“The religious education and formation of students is the very reason for the existence of most private religious schools, and therefore the selection and supervision of the teachers upon whom the schools rely to do this work lie at the core of their mission,” Justice Samuel Alito wrote in the opinion for the 7-2 majority. “Judicial review of the way in which religious schools discharge those responsibilities would undermine the independence of religious institutions in a way that the First Amendment does not tolerate.”
Justices Sonia Sotomayor and Ruth Bader Ginsburg dissented.
The American Jewish Committee, which submitted an amicus brief in the case, welcomed the decision.
“We’re pleased,” AJC chief legal officer Marc Stern told Jewish Insider. “It’s also surprising that you had a 7-2 decision and not a 5-4 decision which has come to characterize decisions about the religion clause of the Constitution. It shows there are still some issues on which it’s possible to have a broader array of justices reaching a decision.”
“It’s a long-standing position of the AJC that religious groups ought to be free within very broad limits to shape the way they pass the faith on to others,” Stern continued. “It’s not the government’s business to tell churches, synagogues, mosques, temples how they pass the faith on to the next generation.”
However, he cautioned, “it behooves schools not to abuse [the] privilege” the court granted them in this case.
Stephen Kravit, an attorney for the Milwaukee Jewish Day School, which also filed an amicus brief, praised the court for providing “more clarity and guidance for Jewish day schools in how the ministerial exception applies.”
In a statement to JI, Kravit also noted that the court’s decision leaves open possibilities for future challenges.
Wednesday’s decision follows another ruling on parochial schools last week.

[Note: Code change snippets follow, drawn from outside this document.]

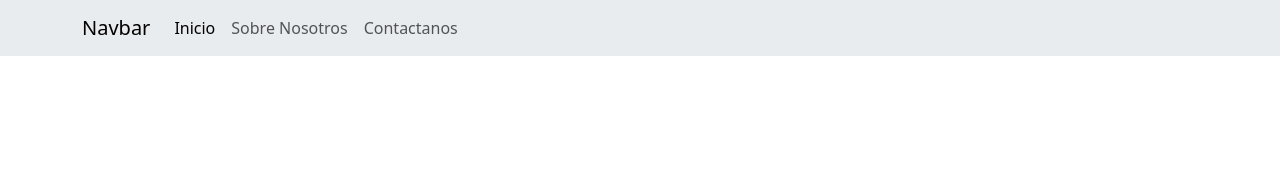
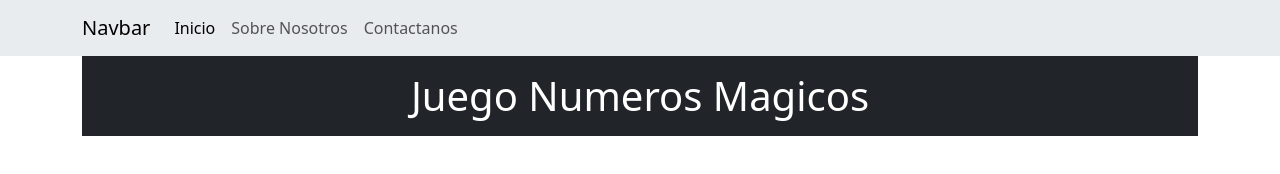
Before and after one commit to antoortega18072023/TP5-EJ1-JS, a plain HTML site: page index.html in a window 1280 px wide. Drawn offline with nearby package versions, Linux system fonts and the light colour scheme.

Commit message:
titulo principal

```diff
--- a/index.html
+++ b/index.html
@@ -36,6 +36,10 @@
         </nav>
       </header>
 
+      <main class="container">
+        <h1 class="text-center text-bg-dark p-3">Juego Numeros Magicos</h1>
+      </main>
+
     <script src="./js/app.js"></script>
 
 </body>
```
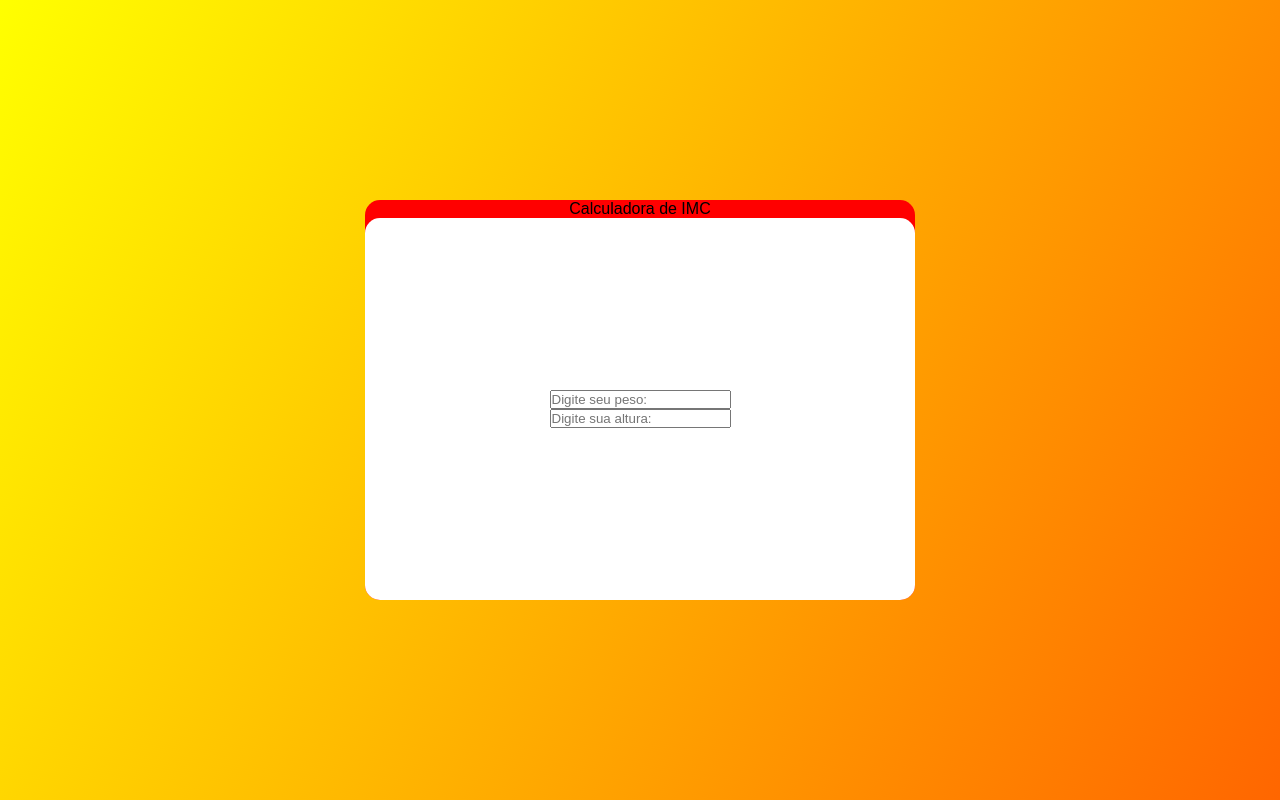
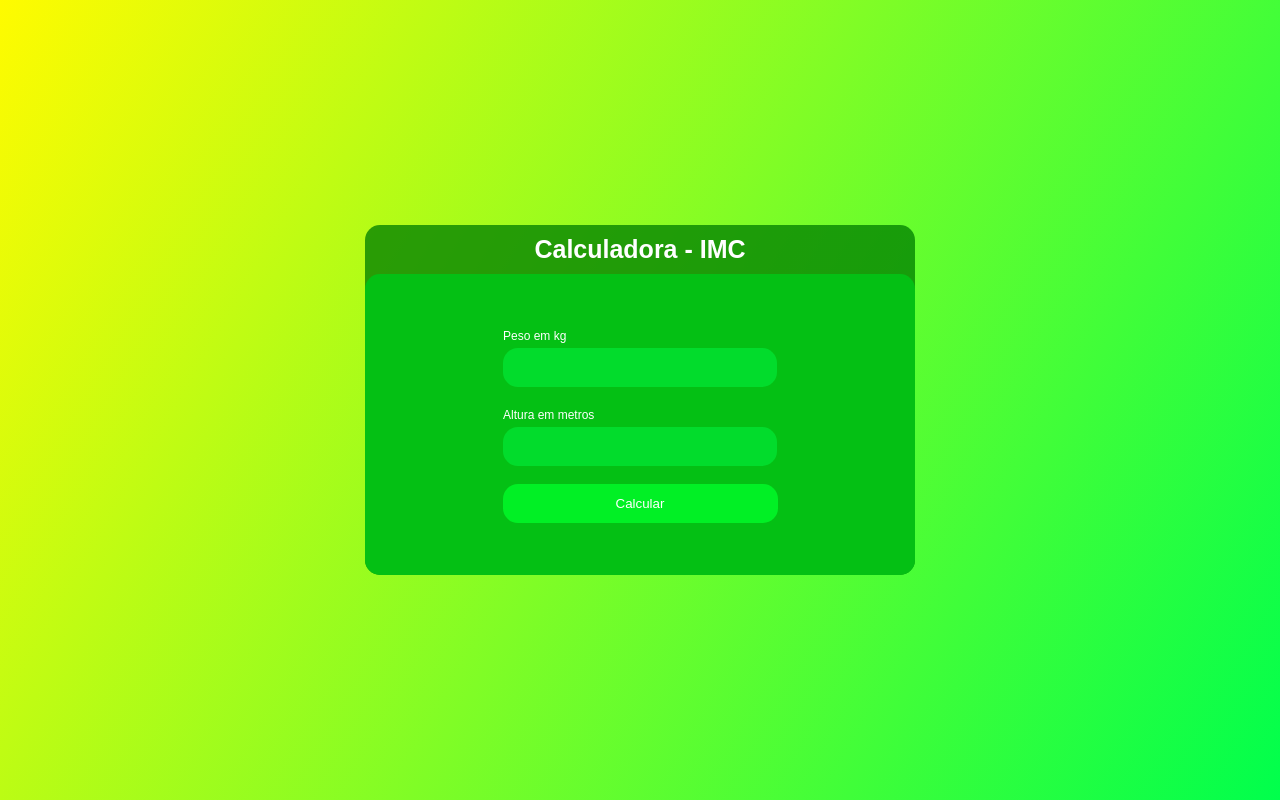
Before and after one commit to guilhermery/JAVASCRIPT, a plain HTML site: page Calculadora IMC/index.html in a window 1280 px wide. Drawn offline with Linux system fonts and the light colour scheme.

Commit message:
Defini o estilo

```diff
--- a/Calculadora IMC/css/style.css
+++ b/Calculadora IMC/css/style.css
@@ -12,7 +12,7 @@ body {
     display: flex;
     align-items: center;
     justify-content: center;
-    background: linear-gradient(120deg, yellow, rgb(255, 102, 0));
+    background: linear-gradient(120deg, rgb(255, 251, 0), rgb(0, 255, 76));
 }
 
 div#calc {
@@ -21,22 +21,71 @@ div#calc {
     justify-content: center;
     flex-direction: column;
     width: 550px;
-    height: 400px;
-    background-color: red;
+    height: 350px;
+    background-color: rgba(0, 128, 0, 0.767);
     border-radius: 15px;
 }
 
-div#calc span{
-
+div#calc > span#titulo{
+    padding: 10px;
+    font-size: 25px;
+    font-weight: bolder;
+    color: white;
 }
 
 div#calcula {
-    background-color: white;
+    background-color: rgb(4, 192, 20) ;
     width: 550px;
-    height: 400px;
+    height: 350px;
     border-radius: 15px;
     display: flex;
     justify-content: center;
     align-items: center;
     flex-direction: column;
+    color: white;
 }
+
+div#calcula p{
+    margin: 8px;
+}
+
+div#calcula p#peso{
+    display: flex;
+    justify-content: center;
+    align-items: center;
+    flex-direction: column;
+}
+
+div#calcula p#altura{
+    display: flex;
+    justify-content: center;
+    align-items: center;
+    flex-direction: column;
+}
+
+div#calcula span {
+    margin-left: 5px;
+    padding: 0px;
+    font-size: 12px;
+    align-self: self-start;
+}
+
+div#calcula input {
+    padding: 10px;
+    margin: 5px;
+    border-radius: 15px;
+    border-color: transparent;
+    background-color: rgba(0, 255, 76, 0.438);
+    cursor: pointer;
+    width: 250px;
+}
+
+input:focus{
+    outline: none;
+}
+
+div#calcula input#botao{
+    width: 275px;
+    color: white;
+    background-color: rgba(0, 255, 42, 0.767);
+}
--- a/Calculadora IMC/index.html
+++ b/Calculadora IMC/index.html
@@ -8,10 +8,17 @@
 </head>
 <body>
     <div id="calc">
-        <span>Calculadora de IMC</span>
+        <span id="titulo">Calculadora - IMC</span>
         <div id="calcula">
-            <p><input type="number" name="peso" id="peso" placeholder="Digite seu peso:"></p>
-            <p><input type="number" name="altura" id="altura" placeholder="Digite sua altura:"></p>
+            <p id="peso">
+                <span>Peso em kg</span>
+                <input type="text" name="peso" id="peso">
+            </p>
+            <p id="altura">
+                <span>Altura em metros</span>
+                <input type="text" name="altura" id="altura">
+            </p>
+            <input type="button" value="Calcular" id="botao" onclick="calcula()">
         </div>
     </div>
     <script src="./script/script.js"></script>
```
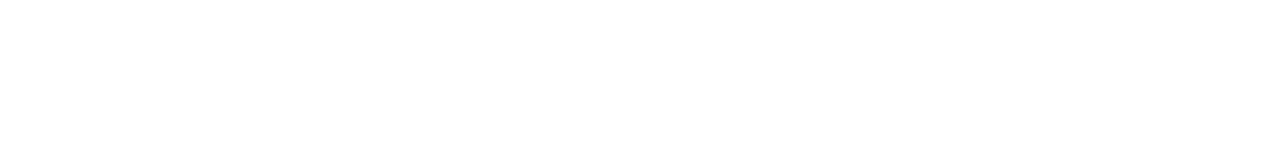
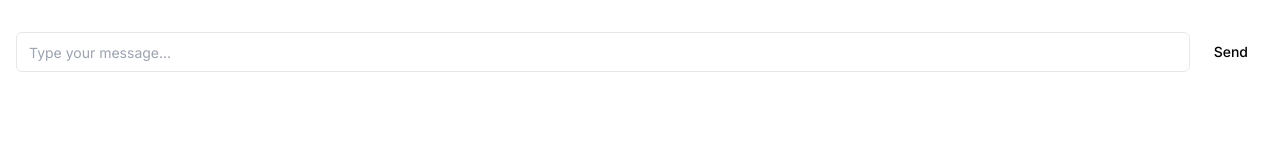
Before and after one commit to Hammam-GNF/kelas-inovatif, a Next.js app in the folder tes-kelas-inovatif/: page /chat in a window 1280 px wide. Shown: the top 160 px of the page. Built offline with nearby package versions, Linux system fonts and the light colour scheme.

Commit message:
install upstach/ratelimit

```diff
--- a/tes-kelas-inovatif/package.json
+++ b/tes-kelas-inovatif/package.json
@@ -17,6 +17,7 @@
     "@supabase/auth-helpers-nextjs": "^0.10.0",
     "@supabase/supabase-js": "^2.47.10",
     "@types/next-auth": "^3.13.0",
+    "@upstash/ratelimit": "^2.0.5",
     "ai": "^4.0.22",
     "class-variance-authority": "^0.7.1",
     "clsx": "^2.1.1",
--- a/tes-kelas-inovatif/src/app/chat/page.tsx
+++ b/tes-kelas-inovatif/src/app/chat/page.tsx
@@ -1,27 +1,45 @@
 "use client";
 
 import { useChat } from "ai/react";
+import { Input } from "@/components/ui/input"; // Assuming you have a custom Input component
+import { Button } from "@/components/ui/button"; // Assuming you have a custom Button component
+import { useEffect } from "react";
 
 export default function Page() {
   const { messages, input, setInput, append } = useChat();
 
+  const handleInputChange = (event: React.ChangeEvent<HTMLInputElement>) => {
+    setInput(event.target.value);
+  };
+
+  const handleKeyDown = async (event: React.KeyboardEvent<HTMLInputElement>) => {
+    if (event.key === 'Enter' && input.trim()) {
+      append({ content: input, role: 'user' });
+      setInput(''); // Clear input after sending
+    }
+  };
+
   return (
-    <div>
-      <input
-        value={input}
-        onChange={event => {
-          setInput(event.target.value);
-        }}
-        onKeyDown={async event => {
-          if (event.key === 'Enter') {
-            append({ content: input, role: 'user' });
-          }
-        }}
-      />
-
-      {messages.map((message, index) => (
-        <div key={index}>{message.content}</div>
-      ))}
+    <div className="flex flex-col p-4 space-y-4">
+      <div className="flex-1 overflow-y-auto">
+        {messages.map((message, index) => (
+          <div key={index} className={`p-2 rounded ${message.role === 'user' ? 'bg-blue-500 text-white' : 'bg-gray-200'}`}>
+            {message.content}
+          </div>
+        ))}
+      </div>
+      <div className="flex">
+        <Input
+          value={input}
+          onChange={handleInputChange}
+          onKeyDown={handleKeyDown}
+          placeholder="Type your message..."
+          className="flex-1 mr-2"
+        />
+        <Button onClick={() => { if (input.trim()) append({ content: input, role: 'user' }); setInput(''); }}>
+          Send
+        </Button>
+      </div>
     </div>
   );
 }
--- /dev/null
+++ b/tes-kelas-inovatif/src/components/ui/input.tsx
@@ -0,0 +1,24 @@
+import * as React from "react";
+import { cn } from "@/lib/utils";
+
+export interface InputProps
+  extends React.InputHTMLAttributes<HTMLInputElement> {}
+
+const Input = React.forwardRef<HTMLInputElement, InputProps>(
+  ({ className, type, ...props }, ref) => {
+    return (
+      <input
+        type={type}
+        className={cn(
+          "flex h-10 w-full rounded-md border border-input bg-background px-3 py-2 text-sm ring-offset-background file:border-0 file:bg-transparent file:text-sm file:font-medium placeholder:text-muted-foreground focus-visible:outline-none focus-visible:ring-2 focus-visible:ring-ring focus-visible:ring-offset-2 disabled:cursor-not-allowed disabled:opacity-50",
+          className
+        )}
+        ref={ref}
+        {...props}
+      />
+    );
+  }
+);
+Input.displayName = "Input";
+
+export { Input };
--- a/tes-kelas-inovatif/src/middleware.ts
+++ b/tes-kelas-inovatif/src/middleware.ts
@@ -67,5 +67,5 @@
 
 // Konfigurasi matcher
 export const config = {
-  matcher: ["/dashboard/:path*"],
+  matcher: ["/dashboard/"],
 };
```
Also changed, not shown: 1 other file (tests, documents, lock files or other folders).
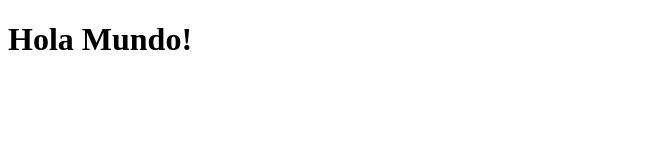
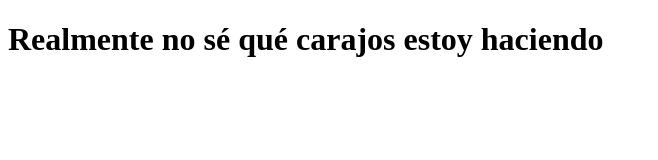
Before and after one commit to barbaramperez/Portfolio_Frontend, a plain HTML site: page index.html in a window 1280 px wide. Shown: the whole page, without its empty margins (0-658 px from the left). Drawn offline with Linux system fonts and the light colour scheme.

Commit message:
tercera modificacion

```diff
--- a/index.html
+++ b/index.html
@@ -4,9 +4,9 @@
     <meta charset="UTF-8">
     <meta http-equiv="X-UA-Compatible" content="IE=edge">
     <meta name="viewport" content="width=device-width, initial-scale=1.0">
-    <title>Hola Mundo!</title>
+    <title></title>
 </head>
 <body>
-    <h1>Hola Mundo!</h1>
+    <h1>Realmente no sé qué carajos estoy haciendo</h1>
 </body>
 </html>
```
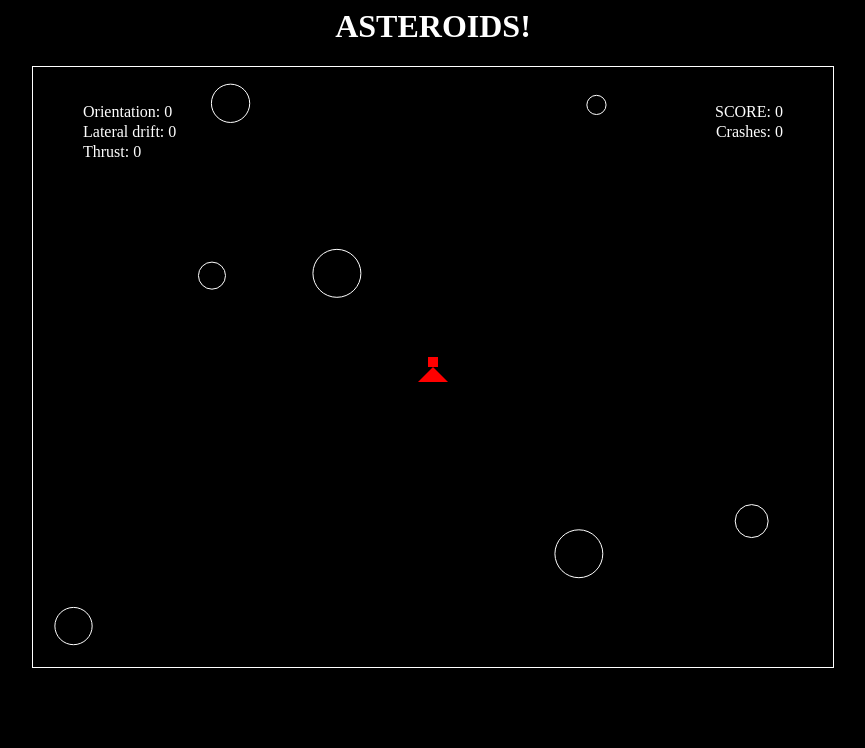
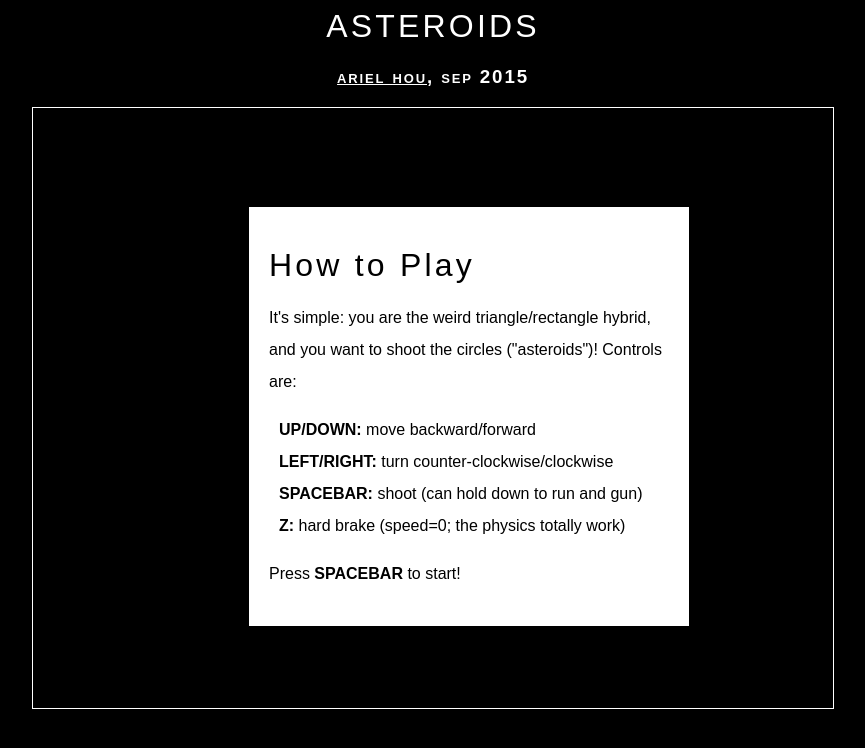
Before and after one commit to diiiefiend/bullethell, a plain HTML site: page index.html in a window 1280 px wide. Shown: the whole page, without its empty margins (207-1072 px from the left). Drawn offline with Linux system fonts and the light colour scheme.

Commit message:
Add instructions.

```diff
--- a/index.html
+++ b/index.html
@@ -15,26 +15,89 @@
     text-align: center;
     background: black;
     color: white;
+    font-family: arial, sans-serif;
   }
 
   canvas{
     border: 1px solid white;
     background: black;
   }
+
+  #instructs{
+    display: block;
+    position: fixed;
+    z-index: 1;
+    text-align: left;
+    width: 400px;
+    color: black;
+    margin: 100px 35vw;
+    background: white;
+    padding: 20px;
+    font-size: 16px;
+    line-height: 200%;
+  }
+
+  h1{
+    letter-spacing: 0.1em;
+    font-weight: normal;
+  }
+
+  h3{
+    text-transform: lowercase;
+    font-variant: small-caps;
+    letter-spacing: .1em;
+  }
+
+  strong{
+    text-transform: uppercase;
+  }
+
+  ul{
+    list-style: none;
+    padding-left: 10px;
+  }
+
+  a{
+    color: white;
+  }
   </style>
 </head>
 <body>
-  <h1>ASTEROIDS!</h1>
+  <h1>ASTEROIDS</h1>
+  <h3><a href="http://arielity.net">Ariel Hou</a>, Sep 2015</h3>
+
+  <div id="instructs">
+    <h1>How to Play</h1>
+    <p>It's simple: you are the weird triangle/rectangle hybrid, and you want to shoot the circles ("asteroids")!
+      Controls are: </p>
+      <ul>
+        <li><strong>up/down:</strong> move backward/forward</li>
+        <li><strong>left/right:</strong> turn counter-clockwise/clockwise</li>
+        <li><strong>spacebar:</strong> shoot (can hold down to run and gun)</li>
+        <li><strong>z:</strong> hard brake (speed=0; the physics totally work)</li>
+      </ul>
+
+      <p>Press <strong>spacebar</strong> to start!</p>
+  </div>
+
   <canvas></canvas>
+
   <script>
     var canvasEl = document.getElementsByTagName("canvas")[0];
     canvasEl.height = 600;
     canvasEl.width = 800;
+    var game = new window.Asteroids.Game();
     var ctxt = canvasEl.getContext('2d');
 
-    var game = new window.Asteroids.Game();
-    var gameView = new window.Asteroids.GameView(game, ctxt);
-    gameView.start();
+    $(document).keypress(function (e){
+      if(e.keyCode === 32){
+        $("#instructs").toggle();
+        $(document).unbind("keypress");         //unbind initial spacebar event
+        var gameView = new window.Asteroids.GameView(game, ctxt);
+        gameView.start();
+      };
+    });
+
   </script>
 </body>
 </html>
--- a/lib/gameView.js
+++ b/lib/gameView.js
@@ -26,7 +26,7 @@
 
     if(this.replayId){
       clearInterval(this.replayId);
-      this.game.resetGame();
+      this.game = new window.Asteroids.Game();
     };
 
     this.drawId = window.setInterval(( function (){
@@ -77,12 +77,12 @@
   GameView.prototype.displayGameOver = function (){
     clearInterval(this.drawId);
     clearInterval(this.controlId);
-    this.ctxt.font = "64px sans serif";
+    this.ctxt.font = "64px sans-serif";
     this.ctxt.fillStyle = "red";
     this.ctxt.textAlign = "center";
     this.ctxt.fillText("IT'S ALL OVER", Asteroids.Game.DIM_X/2, Asteroids.Game.DIM_Y/2);
 
-    this.ctxt.font = "24px sans serif";
+    this.ctxt.font = "24px sans-serif";
     this.ctxt.fillStyle = "gray";
     this.ctxt.textAlign = "center";
     this.ctxt.fillText("press z to try again", Asteroids.Game.DIM_X/2, Asteroids.Game.DIM_Y/2+ 40);
```
Also changed, not shown: lib/game.js.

In Espinoza v. Montana Department of Revenue, the court ruled that states cannot exclude religious schools from scholarship programs that provide a tax credit to contributors.
The Supreme Court also released a second decision on religious freedom issues on Wednesday, ruling that employers can cite religious or moral objections to decline to include free contraceptives in their health care plans.